Problem to solve:
Select, from the data, each line where "file" occurs.

Working data:
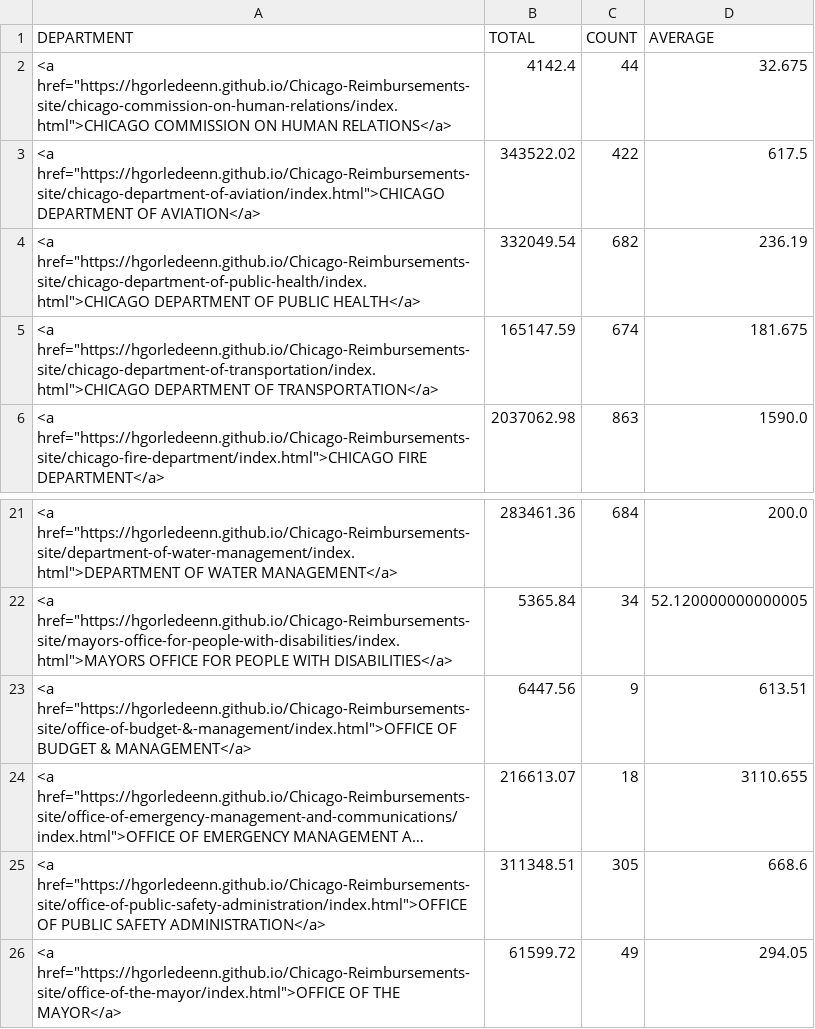
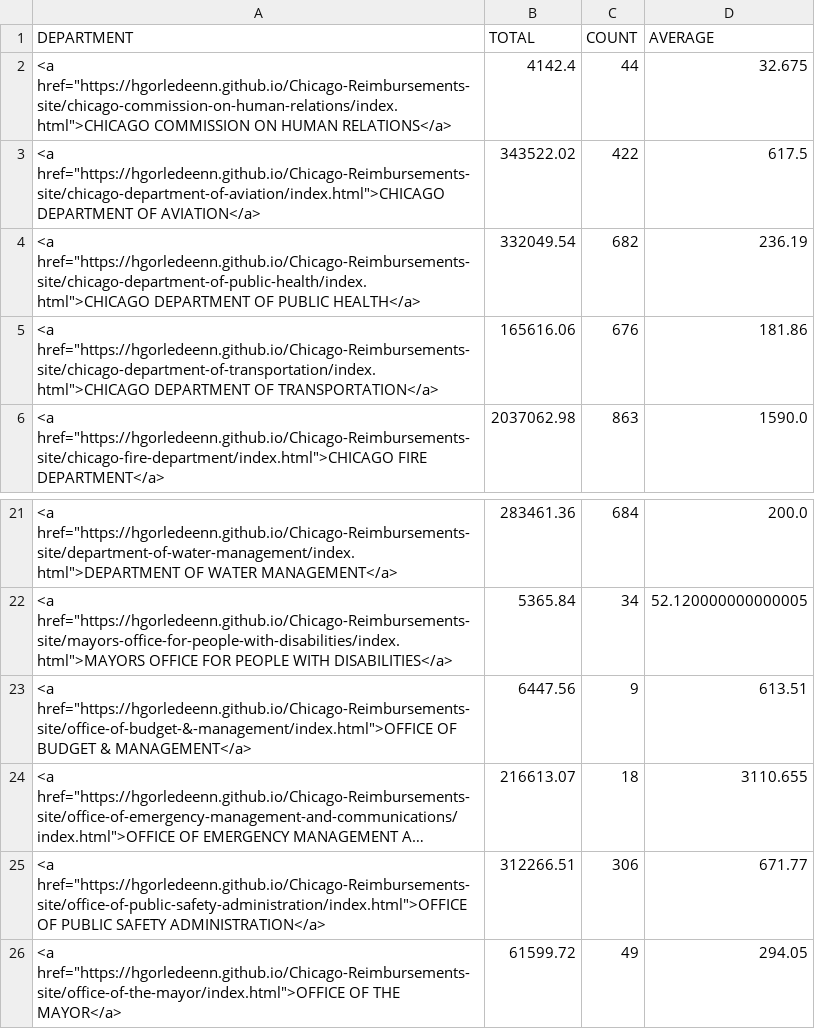
Before and after one commit to hgorledeenn/Chicago-Reimbursements-site, a CSV file: docs/by_department_summary.csv, drawn as a sheet; only a part is shown, gaps mark what is left out; long unchanged cells end in …; the diff names each change by its address in the sheet, - before the commit and + after, or states it on an @@ line.

```diff
--- a/docs/by_department_summary.csv
+++ b/docs/by_department_summary.csv
-B5 (TOTAL): 165147.59
+B5 (TOTAL): 165616.06
-C5 (COUNT): 674
+C5 (COUNT): 676
-D5 (AVERAGE): 181.675
+D5 (AVERAGE): 181.86
-B25 (TOTAL): 311348.51
+B25 (TOTAL): 312266.51
-C25 (COUNT): 305
+C25 (COUNT): 306
-D25 (AVERAGE): 668.6
+D25 (AVERAGE): 671.77
```
Also changed, not shown: docs/dept-csvs/chicago-department-of-transportation.csv, docs/dept-csvs/office-of-public-safety-administration.csv, 1 other file.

Result of this exercise:
Before and after one commit to hgorledeenn/Chicago-Reimbursements-site, a CSV file: docs/by_department_summary.csv, drawn as a sheet; only a part is shown, gaps mark what is left out; long unchanged cells end in …; the diff names each change by its address in the sheet, - before the commit and + after, or states it on an @@ line.
Also changed, not shown: docs/dept-csvs/chicago-department-of-transportation.csv, docs/dept-csvs/office-of-public-safety-administration.csv, 1 other file.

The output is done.